Such alleged conduct violates the Americans with Disabilities Act (ADA). The EEOC filed suit in U.S. District Court for the District of Hawaii (EEOC v. Hawaii Medical Service Association Case No. 1:18-cv-00253) after first attempting to reach a pre-litigation settlement through its conciliation process. The EEOC's suit seeks back pay along with compensatory and punitive damages for the claimant and class, as well as injunctive relief intended to prevent and address discrimination.
"Employers should be cognizant of the reasonable accommodation requirements under federal law," said Anna Park, regional attorney for the EEOC's Los Angeles District, which includes Hawaii in its jurisdiction. "Employers who fail to try to reach such an accommodation arrangement are opening themselves to possible EEOC action."
Glory Gervacio Saure, director for the EEOC's Honolulu Local Office, added, "Blanket employment policies that negatively affect a group of individuals can be discriminatory. Employers should routinely audit their policies and practices to make sure they are not unlawfully discriminating against their employees."
According to its website, www.hmsa.com, Hawaii Medical Service Association is one of Hawaii's largest coverage providers, insuring over half of Hawaii's population. HMSA is an independent licensee of Blue Cross and Blue Shield Association.

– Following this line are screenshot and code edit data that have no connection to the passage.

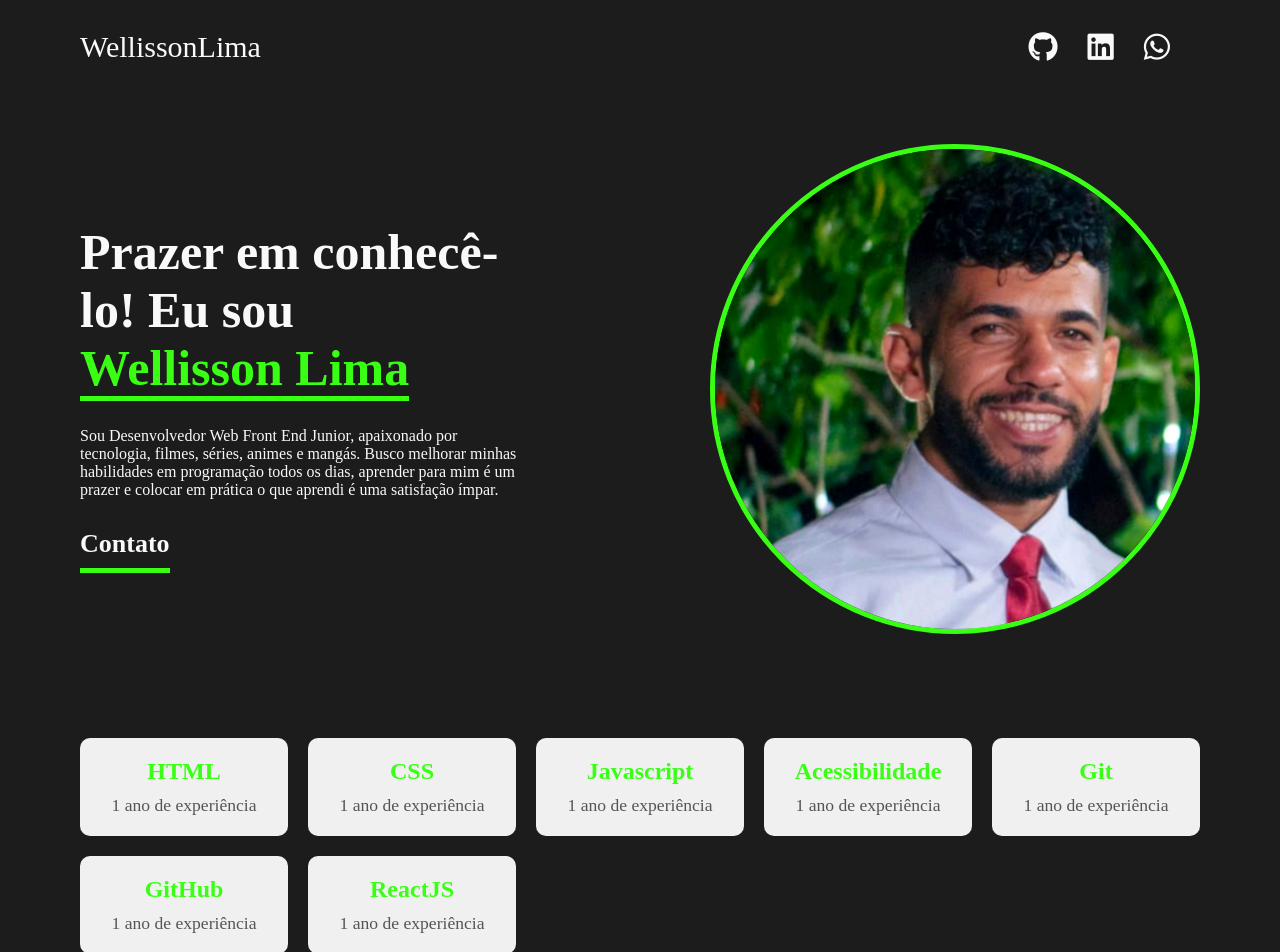
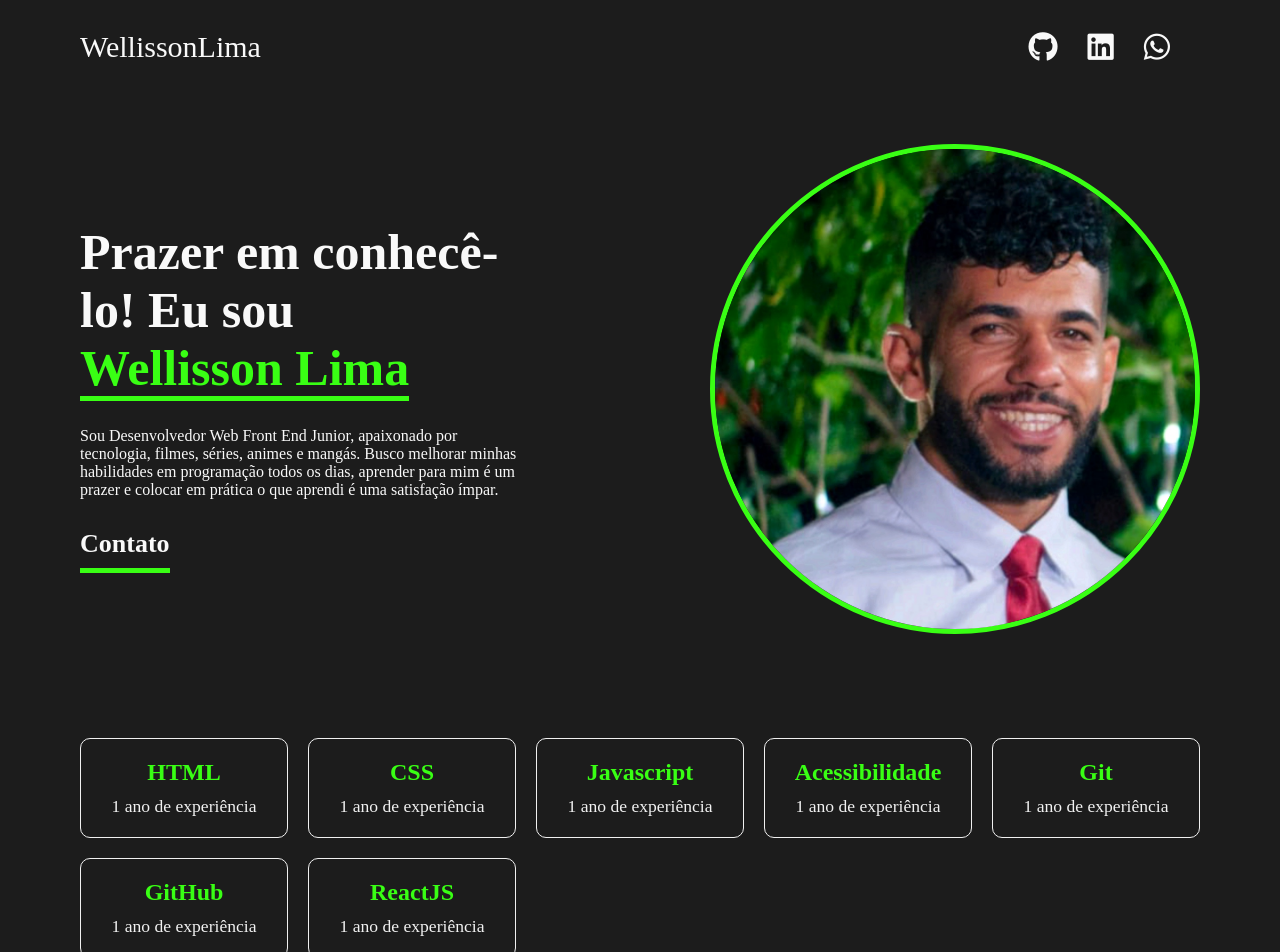
Before and after one commit to WellissonLima/portifolio-wellisson-lima, a React (Vite) app: page / in a window 1280 px wide. Shown: the top 952 px of the page. Built offline with nearby package versions, Linux system fonts and the light colour scheme.

Commit message:
Ajuste na borda da div de habilidades e no background

```diff
--- a/src/components/habilidades/habilidades.css
+++ b/src/components/habilidades/habilidades.css
@@ -7,10 +7,11 @@
   }
 
   .habilidades div {
-    background-color: #f0f0f0;
+    /*background-color: #f0f0f0;*/
     padding: 20px;
     text-align: center;
     border-radius: 10px;
+    border: 1px solid #f0f0f0;
   }
 
   .habilidades h2 {
@@ -21,5 +22,5 @@
 
   .habilidades p {
     font-size: 1.1em;
-    color: #555;
+    color: #f1f1f1;
   }
```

The EEOC advances opportunity in the workplace by enforcing federal laws prohibiting employment discrimination. More information is available at www.eeoc.gov. Stay connected with the latest EEOC news by subscribing to our email updates.